**BRIEF**. Filter task. Return each line of the material that holds the string "stressed".

THE INPUT Block Start

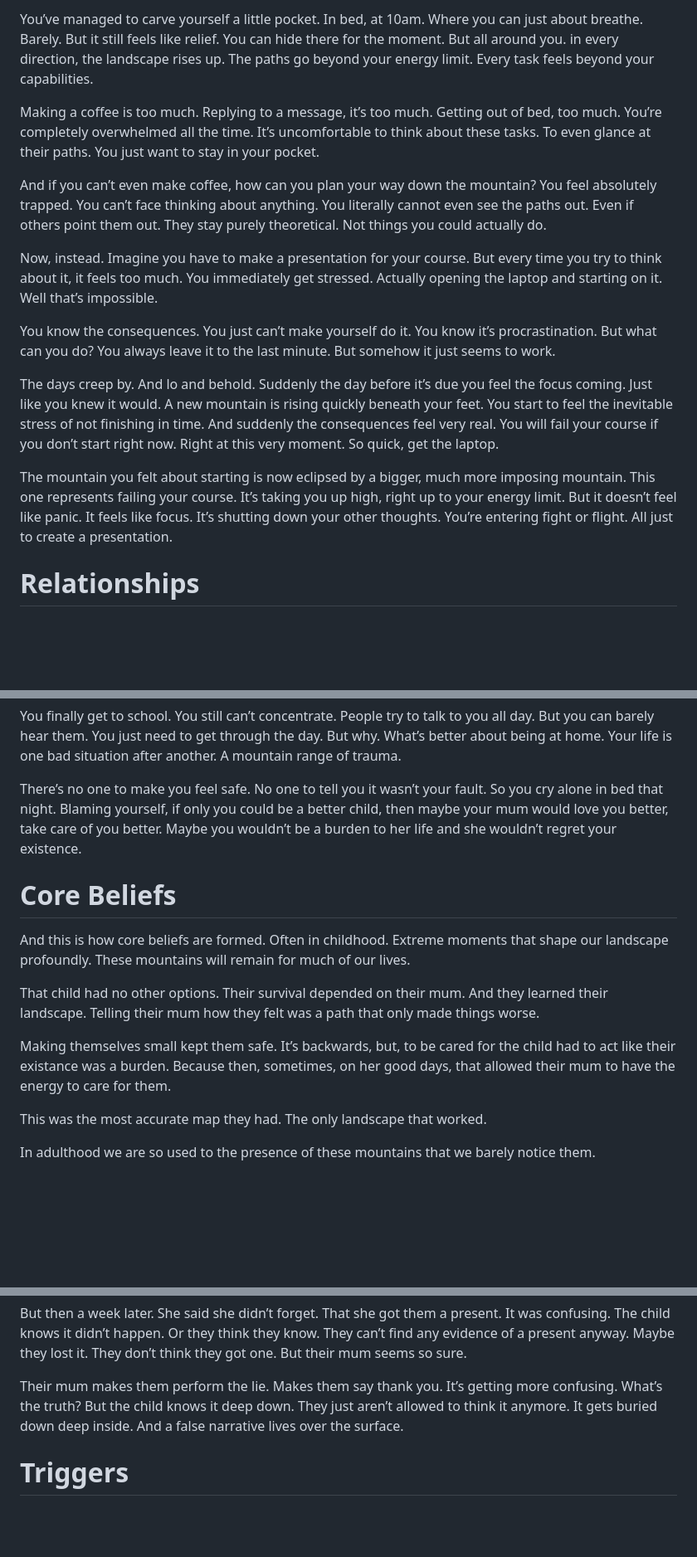
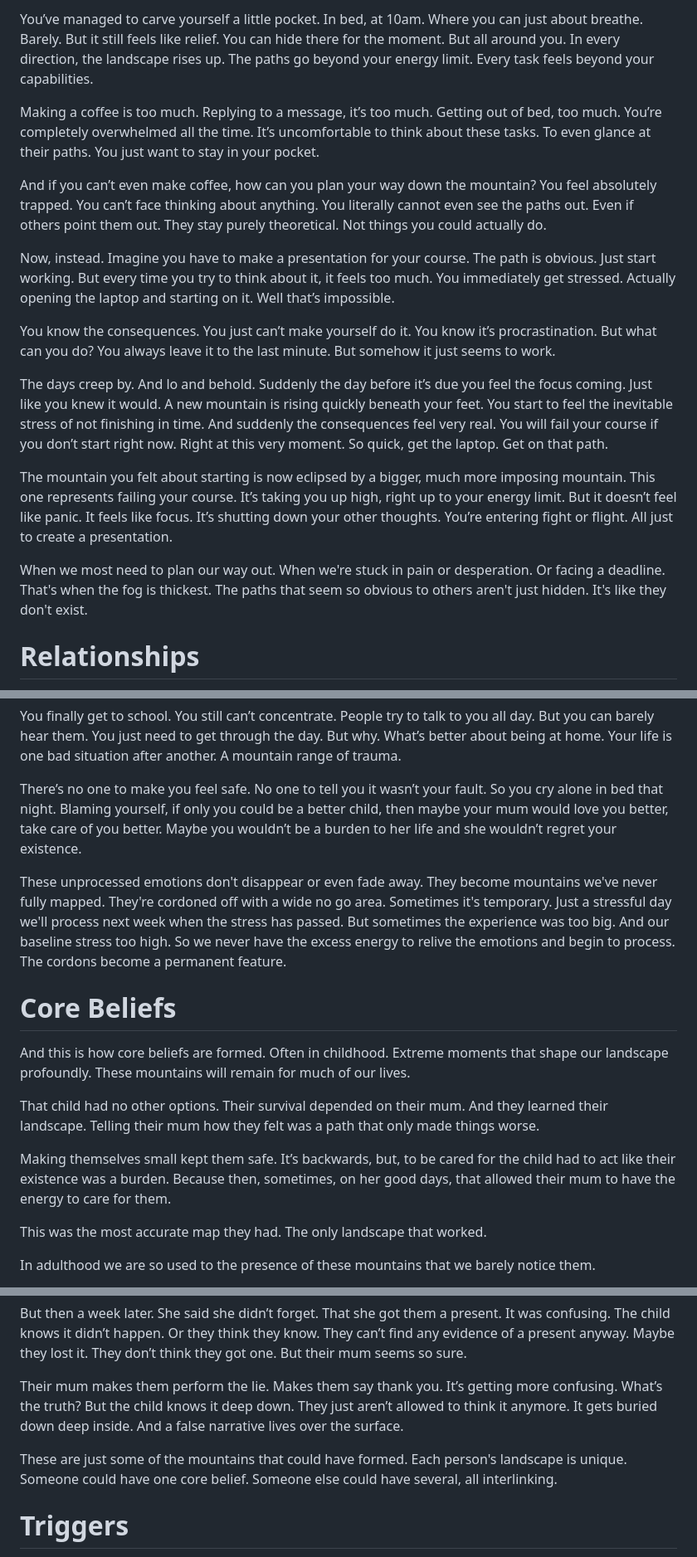
Before and after one commit to Nichola-Roberts/Website, a Markdown page: content.md, 3 parts joined by grey strips. Shown: that part at 83% size. Rendered like a GitHub page; blank space fills up the shorter version.

```diff
--- a/content.md
+++ b/content.md
@@ -64,17 +70,19 @@ Every day feels endless. There is no end in sight. How can you even begin to fee
 
-You’ve managed to carve yourself a little pocket. In bed, at 10am. Where you can just about breathe. Barely. But it still feels like relief. You can hide there for the moment. But all around you. in every direction, the landscape rises up. The paths go beyond your energy limit. Every task feels beyond your capabilities.
+You’ve managed to carve yourself a little pocket. In bed, at 10am. Where you can just about breathe. Barely. But it still feels like relief. You can hide there for the moment. But all around you. In every direction, the landscape rises up. The paths go beyond your energy limit. Every task feels beyond your capabilities.
 
 Making a coffee is too much. Replying to a message, it’s too much. Getting out of bed, too much. You’re completely overwhelmed all the time. It’s uncomfortable to think about these tasks. To even glance at their paths. You just want to stay in your pocket.
 
 And if you can’t even make coffee, how can you plan your way down the mountain? You feel absolutely trapped. You can’t face thinking about anything. You literally cannot even see the paths out. Even if others point them out. They stay purely theoretical. Not things you could actually do.
 
-Now, instead. Imagine you have to make a presentation for your course. But every time you try to think about it, it feels too much. You immediately get stressed. Actually opening the laptop and starting on it. Well that’s impossible.
+Now, instead. Imagine you have to make a presentation for your course. The path is obvious. Just start working. But every time you try to think about it, it feels too much. You immediately get stressed. Actually opening the laptop and starting on it. Well that’s impossible.
 
 You know the consequences. You just can’t make yourself do it. You know it’s procrastination. But what can you do? You always leave it to the last minute. But somehow it just seems to work.
 
-The days creep by. And lo and behold. Suddenly the day before it’s due you feel the focus coming. Just like you knew it would. A new mountain is rising quickly beneath your feet. You start to feel the inevitable stress of not finishing in time. And suddenly the consequences feel very real. You will fail your course if you don’t start right now. Right at this very moment. So quick, get the laptop.
+The days creep by. And lo and behold. Suddenly the day before it’s due you feel the focus coming. Just like you knew it would. A new mountain is rising quickly beneath your feet. You start to feel the inevitable stress of not finishing in time. And suddenly the consequences feel very real. You will fail your course if you don’t start right now. Right at this very moment. So quick, get the laptop. Get on that path.
 
 The mountain you felt about starting is now eclipsed by a bigger, much more imposing mountain. This one represents failing your course. It’s taking you up high, right up to your energy limit. But it doesn’t feel like panic. It feels like focus. It’s shutting down your other thoughts. You’re entering fight or flight. All just to create a presentation.
+
+When we most need to plan our way out. When we're stuck in pain or desperation. Or facing a deadline. That's when the fog is thickest. The paths that seem so obvious to others aren't just hidden. It's like they don't exist.
 
 # Relationships
 But life isn't only full of climbing mountains. There are also the valleys. The moments that make it all worthwhile. Like falling in love.
@@ -142,12 +150,14 @@ You finally get to school. You still can’t concentrate. People try to talk to
 
 There’s no one to make you feel safe. No one to tell you it wasn’t your fault. So you cry alone in bed that night. Blaming yourself, if only you could be a better child, then maybe your mum would love you better, take care of you better. Maybe you wouldn’t be a burden to her life and she wouldn’t regret your existence.
 
+These unprocessed emotions don't disappear or even fade away. They become mountains we've never fully mapped. They're cordoned off with a wide no go area. Sometimes it's temporary. Just a stressful day we'll process next week when the stress has passed. But sometimes the experience was too big. And our baseline stress too high. So we never have the excess energy to relive the emotions and begin to process. The cordons become a permanent feature.
+
 # Core Beliefs
 And this is how core beliefs are formed. Often in childhood. Extreme moments that shape our landscape profoundly. These mountains will remain for much of our lives.
 
 That child had no other options. Their survival depended on their mum. And they learned their landscape. Telling their mum how they felt was a path that only made things worse.
 
-Making themselves small kept them safe. It’s backwards, but, to be cared for the child had to act like their existance was a burden. Because then, sometimes, on her good days, that allowed their mum to have the energy to care for them.
+Making themselves small kept them safe. It’s backwards, but, to be cared for the child had to act like their existence was a burden. Because then, sometimes, on her good days, that allowed their mum to have the energy to care for them.
 
 This was the most accurate map they had. The only landscape that worked.
 
@@ -209,6 +219,8 @@ Maybe their mum forgot their birthday. They casually mentioned it to her on the
 But then a week later. She said she didn’t forget. That she got them a present. It was confusing. The child knows it didn’t happen. Or they think they know. They can’t find any evidence of a present anyway. Maybe they lost it. They don’t think they got one. But their mum seems so sure.
 
 Their mum makes them perform the lie. Makes them say thank you.  It’s getting more confusing. What’s the truth? But the child knows it deep down. They just aren’t allowed to think it anymore. It gets buried down deep inside. And a false narrative lives over the surface.
+
+These are just some of the mountains that could have formed. Each person's landscape is unique. Someone could have one core belief. Someone else could have several, all interlinking.
 
 # Triggers
 The more mountains someone has the higher their baseline stress. When your landscape’s full of mountains you’re always on high alert. You’re extra vigilant. Those natural fluctuations feel dangerous. Any one of them could trigger you. And you’ll be right up that mountain. So you have to be careful all the time. Particularly around your core beliefs. And the sad thing is. Your optimum path. The steepest downward path is often hidden behind the mountains. So you keep bumping into them.
```
Also changed, not shown: other parts of content.md (+19 -13 lines).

THE INPUT Block End

**ANSWER FOR THE TASK**.
-Now, instead. Imagine you have to make a presentation for your course. But every time you try to think about it, it feels too much. You immediately get stressed. Actually opening the laptop and starting on it. Well that’s impossible.
+Now, instead. Imagine you have to make a presentation for your course. The path is obvious. Just start working. But every time you try to think about it, it feels too much. You immediately get stressed. Actually opening the laptop and starting on it. Well that’s impossible.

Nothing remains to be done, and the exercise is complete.